BEC Chairman Leslie Miller
By SANCHESKA BROWN
Tribune Staff Reporter
AFTER he recently told reporters he will likely not have his job for much longer, Bahamas Electricity Corporation Executive Chairman Leslie Miller yesterday said he understands a new board of directors will be in place in “about two weeks”.
Mr Miller told The Tribune that while no one has said anything to him about being replaced, he has been reliably informed that the transition board is already being formed and will be in place before the end of the month.
Last week, the government announced it had selected American company PowerSecure International as the new management company for BEC, giving it a five-year contract to oversee generation and transmission/distribution.
According to an internal memo from BEC General Manager Kevin Basden, obtained by The Tribune, a new board of directors will be selected to “assist in negotiating with PowerSecure to bring to fruition a management contract in the best interest of all parties.”
The memo, which was distributed to BEC management on May 1, said “in the meantime, BEC will continue to function under its existing executive management team.”

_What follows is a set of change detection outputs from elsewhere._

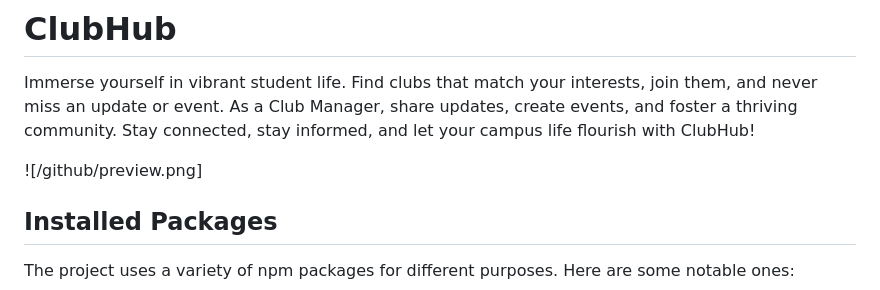
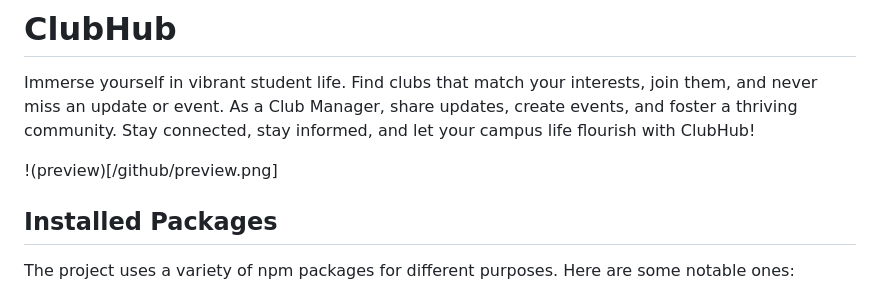
Before and after one commit to santiagosayshey/ClubHub, a Markdown page: README.md, the part around the change. Rendered like a GitHub page.

Commit message:
readme preview

```diff
--- a/README.md
+++ b/README.md
@@ -1,7 +1,7 @@
 # ClubHub
 Immerse yourself in vibrant student life. Find clubs that match your interests, join them, and never miss an update or event. As a Club Manager, share updates, create events, and foster a thriving community. Stay connected, stay informed, and let your campus life flourish with ClubHub!
 
-![/github/preview.png]
+!(preview)[/github/preview.png]
 
 ## Installed Packages
 The project uses a variety of npm packages for different purposes. Here are some notable ones:
```
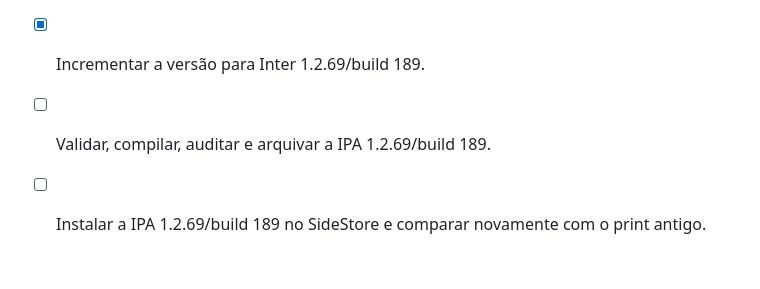
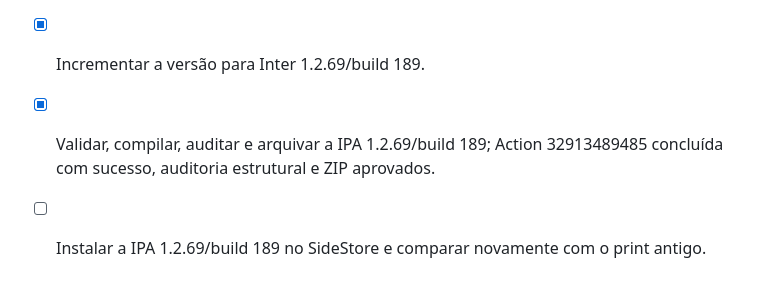
Before and after one commit to eryckmoraiis788-bit/iOS-App, a Markdown page: todo.md, the part around the change. GitHub-like rendering.

Commit message:
docs: record receipt font and mask IPA 1.2.69

```diff
--- a/todo.md
+++ b/todo.md
@@ -680,5 +680,5 @@
 - [x] Manter os seis números centrais variáveis a cada comprovante novo.
 - [x] Criar o checkpoint `before-receipt-font-1.2.68-build-188` antes da correção.
 - [x] Incrementar a versão para Inter 1.2.69/build 189.
-- [ ] Validar, compilar, auditar e arquivar a IPA 1.2.69/build 189.
+- [x] Validar, compilar, auditar e arquivar a IPA 1.2.69/build 189; Action 32913489485 concluída com sucesso, auditoria estrutural e ZIP aprovados.
 - [ ] Instalar a IPA 1.2.69/build 189 no SideStore e comparar novamente com o print antigo.
```
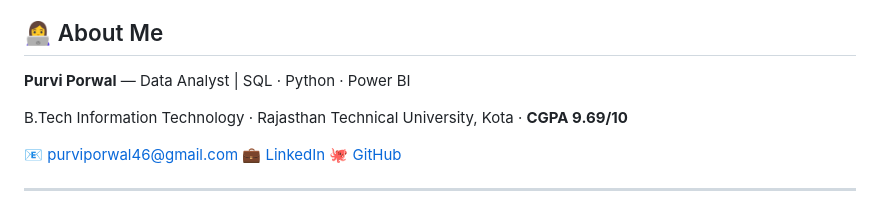
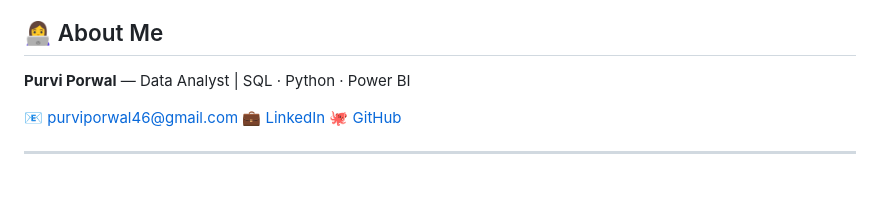
Before and after one commit to PurviGit/Customer-Churn-Analysis, a Markdown page: README.md, the part around the change. Rendered like a GitHub page; blank space fills up the shorter version.

```diff
--- a/README.md
+++ b/README.md
@@ -419,8 +419,6 @@ jupyter notebook
 
 **Purvi Porwal** — Data Analyst | SQL · Python · Power BI
 
-B.Tech Information Technology · Rajasthan Technical University, Kota · **CGPA 9.69/10**
-
 📧 purviporwal46@gmail.com
 💼 [LinkedIn](https://linkedin.com/in/purvi-porwal-a6554a258)
 🐙 [GitHub](https://github.com/PurviGit)
```
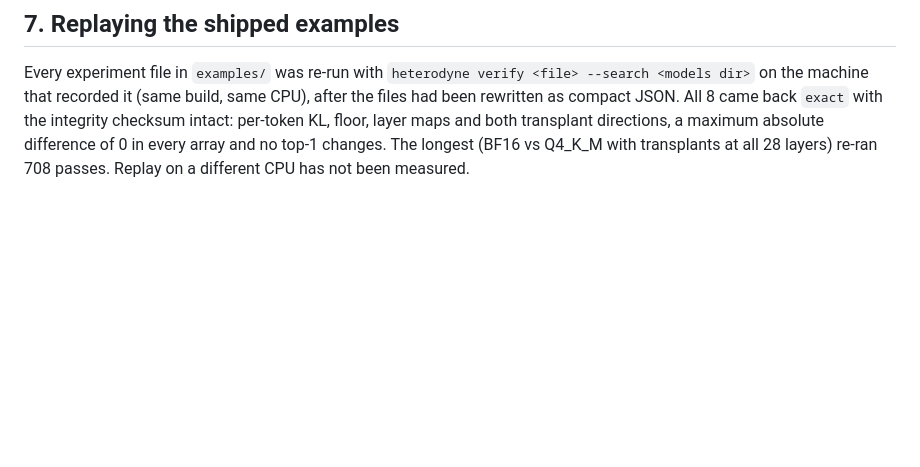
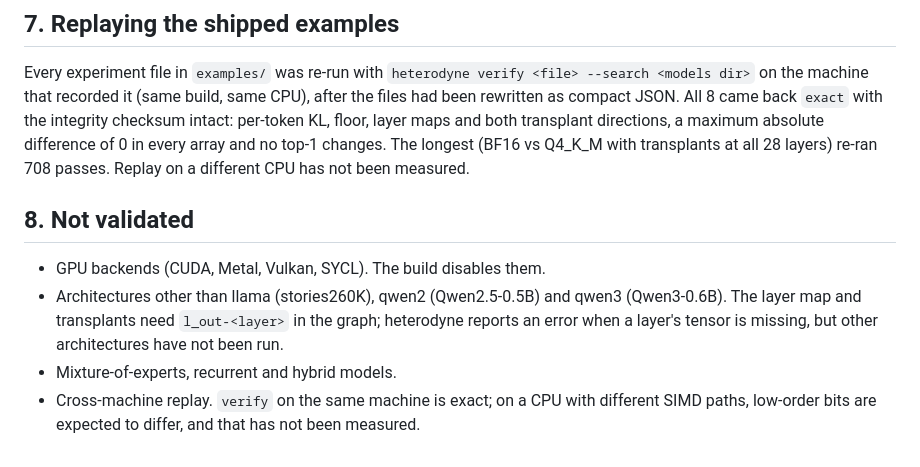
Before and after one commit to zaydmulani09/heterodyne, a Markdown page: docs/VALIDATION.md, the part around the change. Rendered like a GitHub page; blank space fills up the shorter version.

Commit message:
docs: validation, not validated

```diff
--- a/docs/VALIDATION.md
+++ b/docs/VALIDATION.md
@@ -138,3 +138,13 @@ per-token KL, floor, layer maps and both transplant directions, a maximum absolu
 difference of 0 in every array and no top-1 changes. The longest (BF16 vs Q4_K_M with
 transplants at all 28 layers) re-ran 708 passes. Replay on a different CPU has not been
 measured.
+
+## 8. Not validated
+
+- GPU backends (CUDA, Metal, Vulkan, SYCL). The build disables them.
+- Architectures other than llama (stories260K), qwen2 (Qwen2.5-0.5B) and qwen3 (Qwen3-0.6B). The layer map and
+  transplants need `l_out-<layer>` in the graph; heterodyne reports an error when a layer's
+  tensor is missing, but other architectures have not been run.
+- Mixture-of-experts, recurrent and hybrid models.
+- Cross-machine replay. `verify` on the same machine is exact; on a CPU with different SIMD
+  paths, low-order bits are expected to differ, and that has not been measured.
```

Mr Miller said he never received the memo, but was told by Mr Basden that the transition board would not be in place for another two months but now he said, “two months has turned into weeks.”
“I understand it will be very soon. I don’t mind if you are going to get rid of me,” Mr Miller said. “But you can’t have me just sitting around waiting. Let me know if that’s what you (are) going to do.
“I don’t know who is going to be on this new board, but I know it isn’t me. For it to be a good, energetic board, they would need a mix of our people and PowerSecure’s people. I just want them to say something, let me know what you going to do, so I could do what I have to do. I know this (appointment) wasn’t forever, so I am not upset. I just want what is in the best interest of the people.”
In an earlier interview, Mr Miller said if he were removed as executive chairman of BEC, he would be disappointed about not being able to help poor people who often call him for help.
During his tenure as chairman, Mr Miller has been involved in a series of controversial incidents, including public spats with BEC’s union leaders, and the revelation that he and his family-owned business owed BEC more than $100,000.
Union leaders have repeatedly called for him to be fired.